• [Problem to solve] Return every line of the records that includes the string "index".

(Collected data entries)
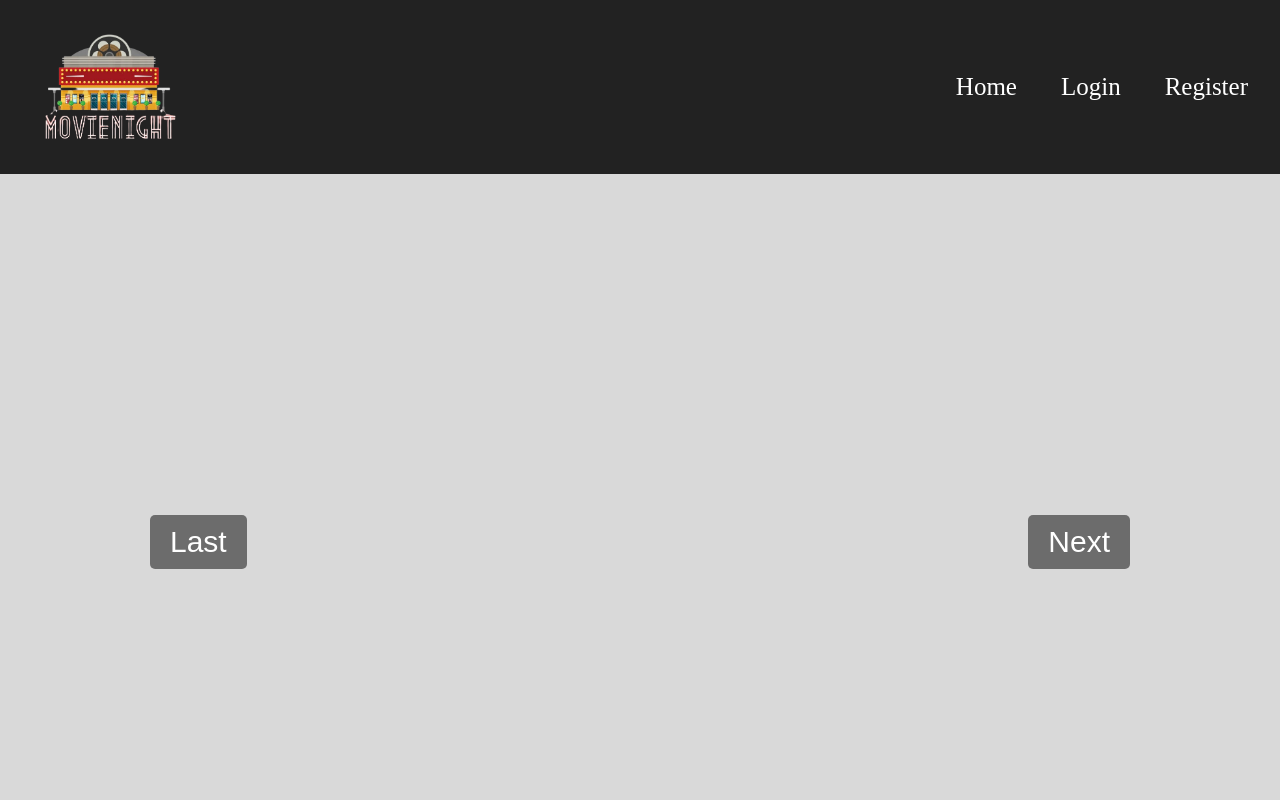
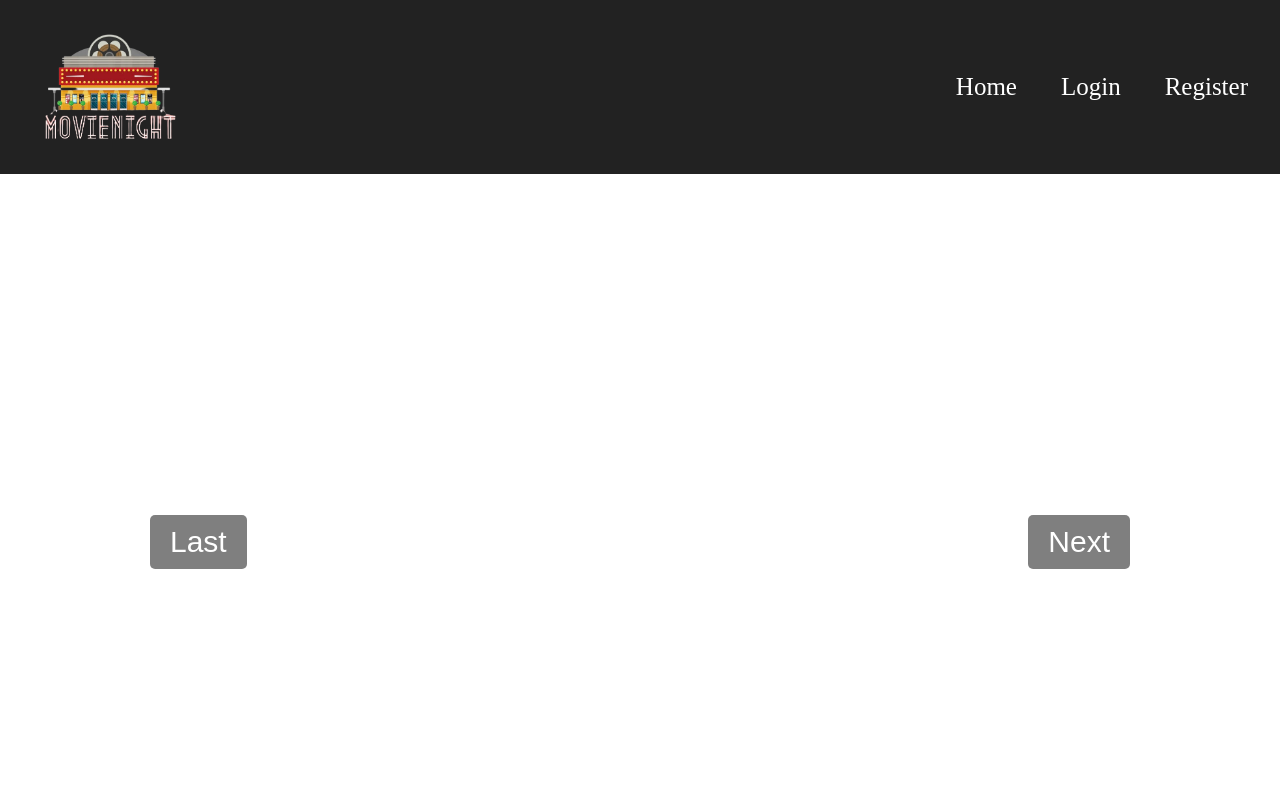
Before and after one commit to NoroffFEU/FED1-PE1-Andreasjoa23, a plain HTML site: page index.html in a window 1280 px wide. Shown: the top 800 px of the page. Drawn offline with Linux system fonts and the light colour scheme; no server answers.

Commit message:
styling path 2

```diff
--- a/css/index.css
+++ b/css/index.css
@@ -1,4 +1,4 @@
-@import url(./edit.css);
+@import url(./style.css);
 
 .carousel-container {
   position: relative;
```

• [Answer to the exercise]
Before and after one commit to NoroffFEU/FED1-PE1-Andreasjoa23, a plain HTML site: page index.html in a window 1280 px wide. Shown: the top 800 px of the page. Drawn offline with Linux system fonts and the light colour scheme; no server answers.
--- a/css/index.css
+++ b/css/index.css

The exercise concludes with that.